**Your goal**
The lines to copy are those with "published" in them. Pull each one from the entries below.

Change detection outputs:
►
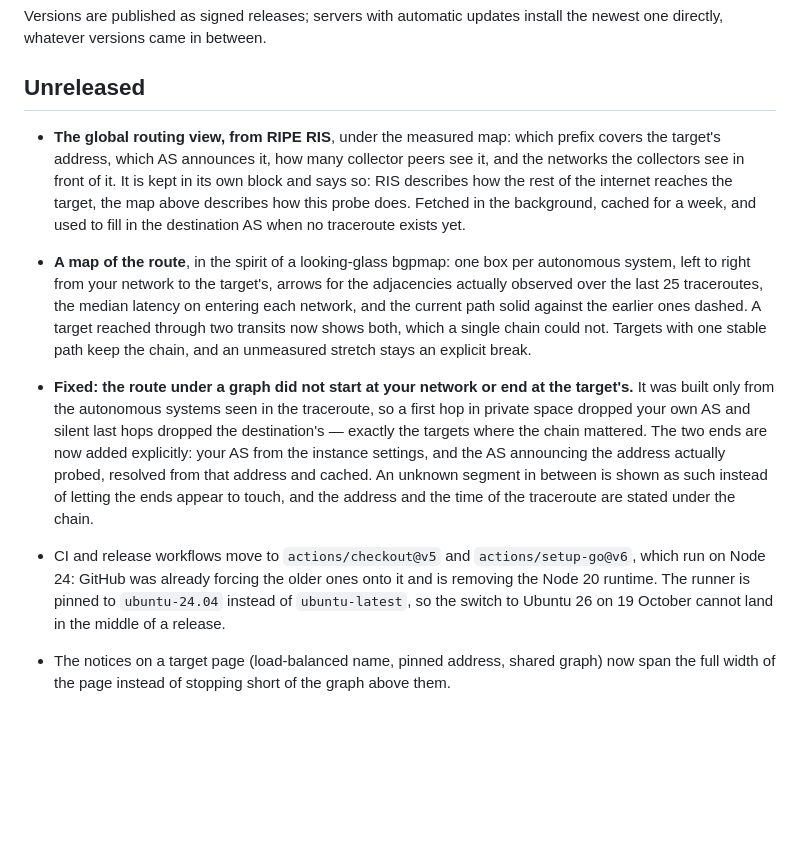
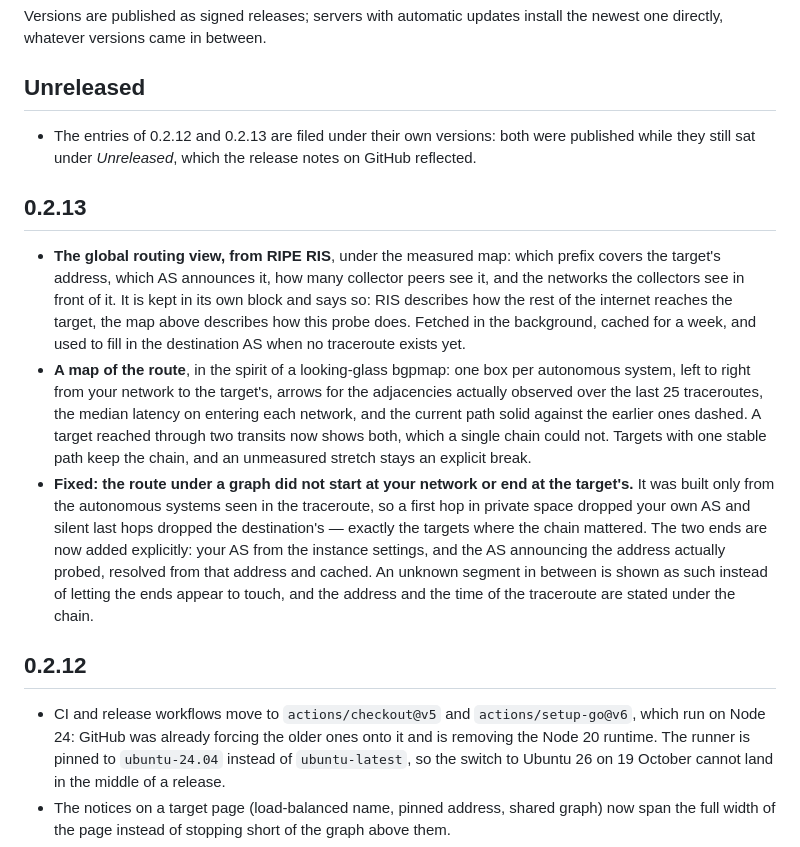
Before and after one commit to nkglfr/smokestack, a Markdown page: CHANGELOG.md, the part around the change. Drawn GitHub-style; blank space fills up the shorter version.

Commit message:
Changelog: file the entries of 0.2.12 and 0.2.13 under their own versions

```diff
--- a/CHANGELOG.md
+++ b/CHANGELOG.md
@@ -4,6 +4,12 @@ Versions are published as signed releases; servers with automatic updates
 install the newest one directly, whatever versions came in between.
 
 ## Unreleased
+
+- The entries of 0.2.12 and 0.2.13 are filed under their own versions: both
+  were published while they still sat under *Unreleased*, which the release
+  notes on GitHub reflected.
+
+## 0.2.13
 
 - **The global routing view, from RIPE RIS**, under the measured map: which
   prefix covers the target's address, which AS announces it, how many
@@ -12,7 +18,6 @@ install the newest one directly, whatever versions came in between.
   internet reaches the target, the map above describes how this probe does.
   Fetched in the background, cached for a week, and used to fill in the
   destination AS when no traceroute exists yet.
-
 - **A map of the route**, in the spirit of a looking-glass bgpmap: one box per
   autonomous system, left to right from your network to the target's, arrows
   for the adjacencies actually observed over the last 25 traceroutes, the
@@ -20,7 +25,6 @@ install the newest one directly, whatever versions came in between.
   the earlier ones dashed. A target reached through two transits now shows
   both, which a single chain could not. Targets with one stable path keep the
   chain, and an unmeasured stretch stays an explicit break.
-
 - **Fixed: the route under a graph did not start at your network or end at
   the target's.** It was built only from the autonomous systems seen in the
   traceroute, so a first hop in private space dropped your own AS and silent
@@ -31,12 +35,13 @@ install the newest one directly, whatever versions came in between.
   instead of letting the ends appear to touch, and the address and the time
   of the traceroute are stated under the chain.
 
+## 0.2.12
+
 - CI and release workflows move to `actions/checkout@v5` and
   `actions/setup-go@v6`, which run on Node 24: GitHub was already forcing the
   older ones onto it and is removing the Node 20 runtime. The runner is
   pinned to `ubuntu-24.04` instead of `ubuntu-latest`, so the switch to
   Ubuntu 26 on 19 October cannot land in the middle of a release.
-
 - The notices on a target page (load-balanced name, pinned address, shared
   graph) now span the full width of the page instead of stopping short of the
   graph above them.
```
◄
►
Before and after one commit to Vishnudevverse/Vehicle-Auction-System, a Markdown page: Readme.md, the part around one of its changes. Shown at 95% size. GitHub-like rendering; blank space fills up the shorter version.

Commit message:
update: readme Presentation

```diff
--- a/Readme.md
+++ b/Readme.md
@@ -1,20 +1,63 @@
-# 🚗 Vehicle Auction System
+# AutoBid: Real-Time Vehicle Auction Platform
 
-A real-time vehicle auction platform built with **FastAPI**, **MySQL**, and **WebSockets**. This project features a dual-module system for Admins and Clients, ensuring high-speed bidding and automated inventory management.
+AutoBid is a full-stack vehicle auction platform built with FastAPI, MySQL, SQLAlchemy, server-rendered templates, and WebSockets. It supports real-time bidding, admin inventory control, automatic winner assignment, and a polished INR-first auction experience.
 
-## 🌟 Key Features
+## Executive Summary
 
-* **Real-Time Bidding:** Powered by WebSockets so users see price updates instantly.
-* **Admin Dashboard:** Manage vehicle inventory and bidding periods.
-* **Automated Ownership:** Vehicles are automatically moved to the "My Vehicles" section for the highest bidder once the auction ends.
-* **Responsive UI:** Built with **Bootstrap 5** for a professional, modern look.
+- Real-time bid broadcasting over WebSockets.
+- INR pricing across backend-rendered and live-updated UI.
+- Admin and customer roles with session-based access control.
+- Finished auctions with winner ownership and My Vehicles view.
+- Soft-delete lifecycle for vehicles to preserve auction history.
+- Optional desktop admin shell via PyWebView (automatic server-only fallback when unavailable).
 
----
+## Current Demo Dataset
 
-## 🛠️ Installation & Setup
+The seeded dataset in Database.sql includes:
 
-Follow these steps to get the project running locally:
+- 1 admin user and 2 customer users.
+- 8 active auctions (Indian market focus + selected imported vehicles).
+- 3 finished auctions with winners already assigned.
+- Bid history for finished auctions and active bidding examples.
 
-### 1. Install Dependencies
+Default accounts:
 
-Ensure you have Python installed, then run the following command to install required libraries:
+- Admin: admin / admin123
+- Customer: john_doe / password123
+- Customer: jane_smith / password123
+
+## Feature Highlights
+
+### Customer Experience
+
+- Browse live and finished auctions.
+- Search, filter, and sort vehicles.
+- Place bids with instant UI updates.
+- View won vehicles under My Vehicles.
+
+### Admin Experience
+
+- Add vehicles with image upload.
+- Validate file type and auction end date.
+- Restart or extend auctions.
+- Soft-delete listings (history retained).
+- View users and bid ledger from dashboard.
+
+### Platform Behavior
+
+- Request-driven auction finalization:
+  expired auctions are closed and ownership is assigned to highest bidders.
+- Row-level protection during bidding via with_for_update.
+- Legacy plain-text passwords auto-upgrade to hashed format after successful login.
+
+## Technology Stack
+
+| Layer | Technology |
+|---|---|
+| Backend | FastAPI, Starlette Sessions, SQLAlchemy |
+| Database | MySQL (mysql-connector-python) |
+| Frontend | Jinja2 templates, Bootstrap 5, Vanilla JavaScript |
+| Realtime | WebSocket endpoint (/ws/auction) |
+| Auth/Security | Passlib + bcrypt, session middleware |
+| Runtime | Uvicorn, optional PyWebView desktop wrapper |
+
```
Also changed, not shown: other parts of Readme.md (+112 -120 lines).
◄
**Answer to the exercise**
@@ -4,6 +4,12 @@ Versions are published as signed releases; servers with automatic updates
+  were published while they still sat under *Unreleased*, which the release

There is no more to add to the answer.